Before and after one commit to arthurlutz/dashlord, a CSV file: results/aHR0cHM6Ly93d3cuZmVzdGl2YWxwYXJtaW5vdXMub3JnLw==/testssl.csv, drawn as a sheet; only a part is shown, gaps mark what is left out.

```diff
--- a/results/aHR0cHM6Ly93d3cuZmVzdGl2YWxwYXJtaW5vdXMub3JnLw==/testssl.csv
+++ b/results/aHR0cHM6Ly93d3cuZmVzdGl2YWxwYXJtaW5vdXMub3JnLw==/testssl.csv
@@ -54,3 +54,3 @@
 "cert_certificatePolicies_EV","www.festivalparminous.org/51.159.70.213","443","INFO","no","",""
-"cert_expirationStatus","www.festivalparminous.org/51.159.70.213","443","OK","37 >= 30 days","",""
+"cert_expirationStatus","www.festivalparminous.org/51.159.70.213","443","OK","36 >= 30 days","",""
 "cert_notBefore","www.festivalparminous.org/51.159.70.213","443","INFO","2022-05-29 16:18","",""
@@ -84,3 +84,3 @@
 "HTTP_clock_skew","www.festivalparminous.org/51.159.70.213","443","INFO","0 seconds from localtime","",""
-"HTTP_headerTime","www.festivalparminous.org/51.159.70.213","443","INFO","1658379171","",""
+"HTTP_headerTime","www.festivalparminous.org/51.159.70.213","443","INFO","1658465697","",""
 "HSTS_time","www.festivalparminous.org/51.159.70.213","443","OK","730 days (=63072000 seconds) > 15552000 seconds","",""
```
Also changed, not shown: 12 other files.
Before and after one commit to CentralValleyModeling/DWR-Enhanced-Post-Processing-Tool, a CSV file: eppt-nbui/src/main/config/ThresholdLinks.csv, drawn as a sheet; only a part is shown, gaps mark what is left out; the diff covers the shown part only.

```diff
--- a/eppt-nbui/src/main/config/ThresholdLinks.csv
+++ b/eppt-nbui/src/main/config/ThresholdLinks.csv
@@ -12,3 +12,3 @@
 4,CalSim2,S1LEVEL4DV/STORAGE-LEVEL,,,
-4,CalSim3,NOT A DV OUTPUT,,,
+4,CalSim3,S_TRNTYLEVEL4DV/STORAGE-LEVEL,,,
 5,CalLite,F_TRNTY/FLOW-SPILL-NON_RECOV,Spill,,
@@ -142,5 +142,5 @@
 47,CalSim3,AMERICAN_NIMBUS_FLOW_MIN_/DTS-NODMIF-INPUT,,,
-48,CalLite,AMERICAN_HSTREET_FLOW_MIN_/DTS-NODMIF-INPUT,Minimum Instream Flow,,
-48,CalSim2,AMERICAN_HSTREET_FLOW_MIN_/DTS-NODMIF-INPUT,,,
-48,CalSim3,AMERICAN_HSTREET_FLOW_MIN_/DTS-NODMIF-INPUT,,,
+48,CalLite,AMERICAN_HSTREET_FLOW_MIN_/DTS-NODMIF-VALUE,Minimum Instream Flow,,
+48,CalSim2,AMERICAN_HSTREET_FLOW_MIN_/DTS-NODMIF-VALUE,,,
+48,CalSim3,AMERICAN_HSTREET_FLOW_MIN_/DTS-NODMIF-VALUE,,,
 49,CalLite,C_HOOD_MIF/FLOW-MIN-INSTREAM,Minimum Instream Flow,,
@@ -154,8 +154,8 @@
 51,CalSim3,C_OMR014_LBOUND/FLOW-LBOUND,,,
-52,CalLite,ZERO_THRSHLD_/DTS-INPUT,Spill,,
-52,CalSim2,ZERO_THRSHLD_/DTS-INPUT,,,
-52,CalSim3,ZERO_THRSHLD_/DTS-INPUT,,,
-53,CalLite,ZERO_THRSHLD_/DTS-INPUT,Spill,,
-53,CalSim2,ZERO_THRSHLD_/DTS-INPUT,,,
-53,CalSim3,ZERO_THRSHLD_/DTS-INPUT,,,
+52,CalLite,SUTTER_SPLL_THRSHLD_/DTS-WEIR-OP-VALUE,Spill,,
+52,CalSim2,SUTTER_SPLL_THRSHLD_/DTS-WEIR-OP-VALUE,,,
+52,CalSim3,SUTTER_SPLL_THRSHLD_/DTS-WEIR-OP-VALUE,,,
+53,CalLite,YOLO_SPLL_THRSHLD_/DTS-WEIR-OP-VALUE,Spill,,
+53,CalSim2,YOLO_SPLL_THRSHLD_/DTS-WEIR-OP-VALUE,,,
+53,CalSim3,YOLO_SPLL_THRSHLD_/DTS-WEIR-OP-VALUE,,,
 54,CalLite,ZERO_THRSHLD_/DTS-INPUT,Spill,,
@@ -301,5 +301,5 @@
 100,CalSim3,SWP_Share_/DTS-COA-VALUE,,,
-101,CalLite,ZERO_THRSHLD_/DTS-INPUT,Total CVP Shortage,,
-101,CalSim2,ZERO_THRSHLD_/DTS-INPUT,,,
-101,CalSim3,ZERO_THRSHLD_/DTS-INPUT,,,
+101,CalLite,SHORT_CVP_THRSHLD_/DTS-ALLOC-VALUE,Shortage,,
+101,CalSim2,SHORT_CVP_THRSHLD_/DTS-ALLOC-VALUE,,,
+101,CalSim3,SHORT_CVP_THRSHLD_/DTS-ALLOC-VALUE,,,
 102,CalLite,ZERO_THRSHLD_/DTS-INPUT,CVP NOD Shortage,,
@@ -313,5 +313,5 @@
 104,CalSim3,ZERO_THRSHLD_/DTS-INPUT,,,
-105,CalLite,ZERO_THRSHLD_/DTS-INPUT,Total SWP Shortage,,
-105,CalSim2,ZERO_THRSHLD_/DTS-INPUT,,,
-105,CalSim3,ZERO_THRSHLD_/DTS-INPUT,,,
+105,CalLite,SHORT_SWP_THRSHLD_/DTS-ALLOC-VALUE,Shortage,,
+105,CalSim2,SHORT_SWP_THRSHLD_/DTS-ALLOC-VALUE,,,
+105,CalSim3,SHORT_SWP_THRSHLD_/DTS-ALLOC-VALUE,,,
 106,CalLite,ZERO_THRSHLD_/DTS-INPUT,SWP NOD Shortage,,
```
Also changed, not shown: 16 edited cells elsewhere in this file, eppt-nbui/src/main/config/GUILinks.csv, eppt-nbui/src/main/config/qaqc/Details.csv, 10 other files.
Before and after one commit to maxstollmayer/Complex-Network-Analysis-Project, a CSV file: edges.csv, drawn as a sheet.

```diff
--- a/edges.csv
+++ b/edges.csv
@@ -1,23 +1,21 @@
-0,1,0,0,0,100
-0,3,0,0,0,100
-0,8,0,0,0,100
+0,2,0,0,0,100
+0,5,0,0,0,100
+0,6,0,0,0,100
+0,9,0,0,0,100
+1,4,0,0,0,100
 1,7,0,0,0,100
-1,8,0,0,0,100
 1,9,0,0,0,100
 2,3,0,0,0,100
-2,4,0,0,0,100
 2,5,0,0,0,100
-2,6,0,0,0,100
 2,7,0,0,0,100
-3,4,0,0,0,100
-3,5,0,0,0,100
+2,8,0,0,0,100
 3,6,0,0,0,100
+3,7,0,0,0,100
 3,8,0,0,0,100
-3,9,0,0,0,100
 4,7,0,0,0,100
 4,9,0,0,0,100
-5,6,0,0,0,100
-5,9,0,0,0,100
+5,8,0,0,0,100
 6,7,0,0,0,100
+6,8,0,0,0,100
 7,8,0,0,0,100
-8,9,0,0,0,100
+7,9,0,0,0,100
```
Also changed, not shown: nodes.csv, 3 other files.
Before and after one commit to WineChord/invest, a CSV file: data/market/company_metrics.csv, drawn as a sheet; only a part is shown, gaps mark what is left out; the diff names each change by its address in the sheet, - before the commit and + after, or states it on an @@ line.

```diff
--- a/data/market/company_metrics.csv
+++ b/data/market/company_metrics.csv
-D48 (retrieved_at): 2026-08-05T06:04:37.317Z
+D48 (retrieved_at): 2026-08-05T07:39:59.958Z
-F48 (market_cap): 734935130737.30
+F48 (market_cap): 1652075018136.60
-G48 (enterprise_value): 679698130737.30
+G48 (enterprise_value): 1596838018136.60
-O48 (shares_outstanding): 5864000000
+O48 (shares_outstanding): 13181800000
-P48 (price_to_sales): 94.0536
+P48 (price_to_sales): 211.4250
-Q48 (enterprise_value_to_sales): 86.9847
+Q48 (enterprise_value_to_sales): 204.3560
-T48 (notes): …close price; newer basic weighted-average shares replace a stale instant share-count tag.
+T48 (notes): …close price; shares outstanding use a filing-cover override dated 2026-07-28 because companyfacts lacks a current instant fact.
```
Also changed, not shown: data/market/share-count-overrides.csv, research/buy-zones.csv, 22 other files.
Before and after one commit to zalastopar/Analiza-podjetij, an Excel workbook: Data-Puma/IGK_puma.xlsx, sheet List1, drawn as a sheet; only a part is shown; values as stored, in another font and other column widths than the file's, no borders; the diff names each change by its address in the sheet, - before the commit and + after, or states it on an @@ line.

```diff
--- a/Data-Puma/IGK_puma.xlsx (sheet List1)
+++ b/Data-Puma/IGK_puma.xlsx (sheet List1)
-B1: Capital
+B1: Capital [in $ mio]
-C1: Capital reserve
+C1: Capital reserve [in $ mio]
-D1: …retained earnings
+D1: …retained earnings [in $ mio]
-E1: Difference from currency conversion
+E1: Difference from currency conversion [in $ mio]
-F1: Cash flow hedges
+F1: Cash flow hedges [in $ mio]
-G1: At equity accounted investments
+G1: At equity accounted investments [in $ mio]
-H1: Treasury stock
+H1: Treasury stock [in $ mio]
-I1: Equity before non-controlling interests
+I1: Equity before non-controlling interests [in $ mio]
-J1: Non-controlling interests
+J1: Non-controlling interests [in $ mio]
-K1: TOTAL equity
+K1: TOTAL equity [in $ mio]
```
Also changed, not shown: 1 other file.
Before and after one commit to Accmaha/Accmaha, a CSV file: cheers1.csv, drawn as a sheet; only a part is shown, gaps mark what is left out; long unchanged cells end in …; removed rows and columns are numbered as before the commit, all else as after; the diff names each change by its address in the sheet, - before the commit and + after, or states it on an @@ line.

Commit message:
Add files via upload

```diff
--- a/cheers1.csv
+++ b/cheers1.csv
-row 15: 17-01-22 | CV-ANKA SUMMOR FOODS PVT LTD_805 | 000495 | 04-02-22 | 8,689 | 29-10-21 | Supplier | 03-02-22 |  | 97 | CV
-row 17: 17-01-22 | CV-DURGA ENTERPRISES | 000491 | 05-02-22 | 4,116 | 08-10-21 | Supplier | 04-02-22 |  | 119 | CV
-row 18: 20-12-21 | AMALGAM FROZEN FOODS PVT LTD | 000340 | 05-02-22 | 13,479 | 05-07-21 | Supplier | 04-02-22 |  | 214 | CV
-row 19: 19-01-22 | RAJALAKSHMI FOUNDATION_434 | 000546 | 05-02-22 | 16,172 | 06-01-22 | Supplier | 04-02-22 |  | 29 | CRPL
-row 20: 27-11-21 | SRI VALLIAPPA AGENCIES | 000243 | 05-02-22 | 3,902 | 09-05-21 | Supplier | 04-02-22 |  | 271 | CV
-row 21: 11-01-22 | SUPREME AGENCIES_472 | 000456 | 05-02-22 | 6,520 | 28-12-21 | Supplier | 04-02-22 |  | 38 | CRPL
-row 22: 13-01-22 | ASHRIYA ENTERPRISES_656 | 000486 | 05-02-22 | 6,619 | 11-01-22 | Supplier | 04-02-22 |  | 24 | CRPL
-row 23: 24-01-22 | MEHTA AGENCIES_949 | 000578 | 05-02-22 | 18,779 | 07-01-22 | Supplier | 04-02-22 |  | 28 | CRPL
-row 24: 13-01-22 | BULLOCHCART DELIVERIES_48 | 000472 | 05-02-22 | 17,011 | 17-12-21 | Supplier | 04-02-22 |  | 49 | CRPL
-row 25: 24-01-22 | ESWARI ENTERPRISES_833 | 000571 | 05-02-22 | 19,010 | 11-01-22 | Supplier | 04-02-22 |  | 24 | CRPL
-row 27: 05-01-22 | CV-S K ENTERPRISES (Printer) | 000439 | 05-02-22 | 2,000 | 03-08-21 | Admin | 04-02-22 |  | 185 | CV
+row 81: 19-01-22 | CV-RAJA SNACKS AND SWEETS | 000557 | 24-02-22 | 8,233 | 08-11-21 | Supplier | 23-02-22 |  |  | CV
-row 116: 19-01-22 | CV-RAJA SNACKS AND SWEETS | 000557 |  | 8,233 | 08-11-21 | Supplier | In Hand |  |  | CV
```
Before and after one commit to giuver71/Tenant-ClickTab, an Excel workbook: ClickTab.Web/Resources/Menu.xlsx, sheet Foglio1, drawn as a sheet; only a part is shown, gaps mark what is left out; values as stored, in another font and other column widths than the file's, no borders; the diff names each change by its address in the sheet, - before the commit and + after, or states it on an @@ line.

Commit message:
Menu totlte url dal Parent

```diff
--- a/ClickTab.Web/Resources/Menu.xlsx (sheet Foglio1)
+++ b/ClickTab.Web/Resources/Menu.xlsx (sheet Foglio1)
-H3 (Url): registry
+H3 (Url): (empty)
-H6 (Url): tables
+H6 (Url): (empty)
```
════════════════════
# AIM OF THE TASK:
Each line of the records with the word "WEIR" in it is to be copied.

# RESULT OF THIS TASK:
+52,CalLite,SUTTER_SPLL_THRSHLD_/DTS-WEIR-OP-VALUE,Spill,,
+52,CalSim2,SUTTER_SPLL_THRSHLD_/DTS-WEIR-OP-VALUE,,,
+52,CalSim3,SUTTER_SPLL_THRSHLD_/DTS-WEIR-OP-VALUE,,,
+53,CalLite,YOLO_SPLL_THRSHLD_/DTS-WEIR-OP-VALUE,Spill,,
+53,CalSim2,YOLO_SPLL_THRSHLD_/DTS-WEIR-OP-VALUE,,,
+53,CalSim3,YOLO_SPLL_THRSHLD_/DTS-WEIR-OP-VALUE,,,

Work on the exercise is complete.